Shu-Heng Chen, Chung-Ching Tai
2010 Simulating Interacting Agents and Social Phenomena  
Novelties discovering as a source of constant change is the essence of economics. However, most economic models do not have the kind of noveltiesdiscovering agents required for constant changes. This silence was broken by Andrews and Prager 15 years ago when they placed GP (genetic programming)-driven agents in the double auction market. The work was, however, neither economically well interpreted nor complete; hence the silence remains in economics. In this article, we revisit their model and
more » ... ystematically conduct a series of simulations to better document the results. Our simulations show that human-written programs, including some reputable ones, are eventually outperformed by GP. The significance of this finding is not that GP is alchemy. Instead, it shows that novelties-discovering agents can be introduced into economic models, and their appearance inevitably presents threats to other agents who then have to react accordingly. Hence, a potentially indefinite cycle of change is triggered. 1 See [22] , p. 28-30. 2 Genetic algorithms and learning classifier systems can be other alternatives. However, to the best of our knowledge, most agent-based economic applications of genetic algorithms do not manifest this capability, and, for some reason not exactly known, there are almost no agent-based economic applications of learning classifier systems. 3 The reason why we choose the agent-based double auction market as the main pursuit of this paper is because this is one of the few economic models in which human agents, programmed agents and autonomous agents have been involved. See Section 2 for the details.

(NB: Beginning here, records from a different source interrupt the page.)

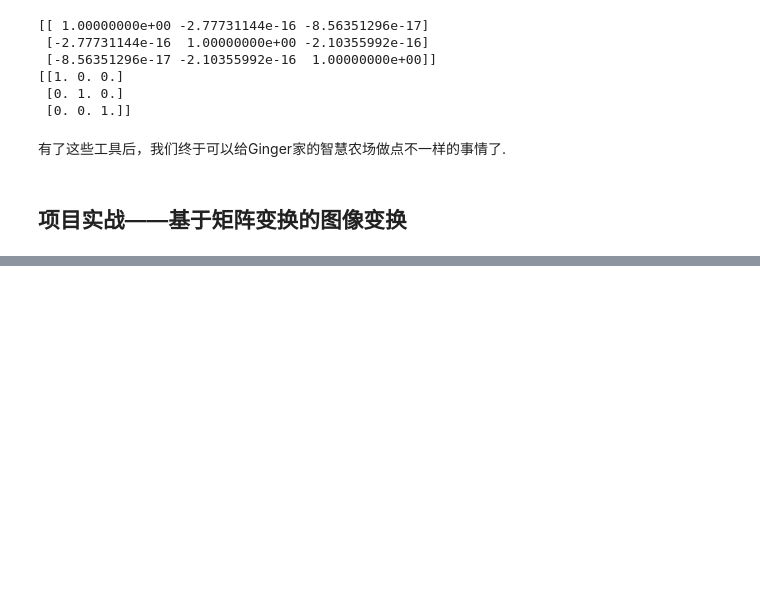
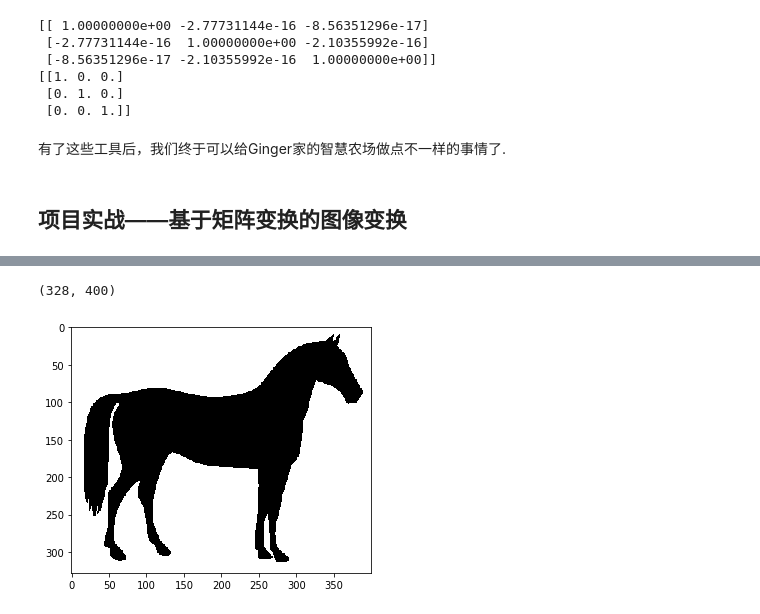
Before and after one commit to Git-Model/__init_Modeling__, a Jupyter notebook: 线性代数/线性代数.ipynb, the cells around one changed output, grey strips where cells are left out. Drawn from its saved outputs; the diff is of its cells as text; code cells hidden in the pictures; blank space fills up the shorter version.

```diff
--- a/线性代数/线性代数.ipynb
+++ b/线性代数/线性代数.ipynb
@@ -945,0 +1075,8 @@ $$
+# %%
+from skimage import io, data
+img3 = data.horse()
+io.imshow(img3)
+img3.shape
+# %% [output]
+(328, 400)
+[figure, added]
```
Also changed, not shown: parts of 15 cells of this notebook, 2 other files.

doi:10.1007/978-4-431-99781-8_9 dblp:conf/wcss/ChenT08 fatcat:t55rmrkvabd6ncfzh6lkhec6ki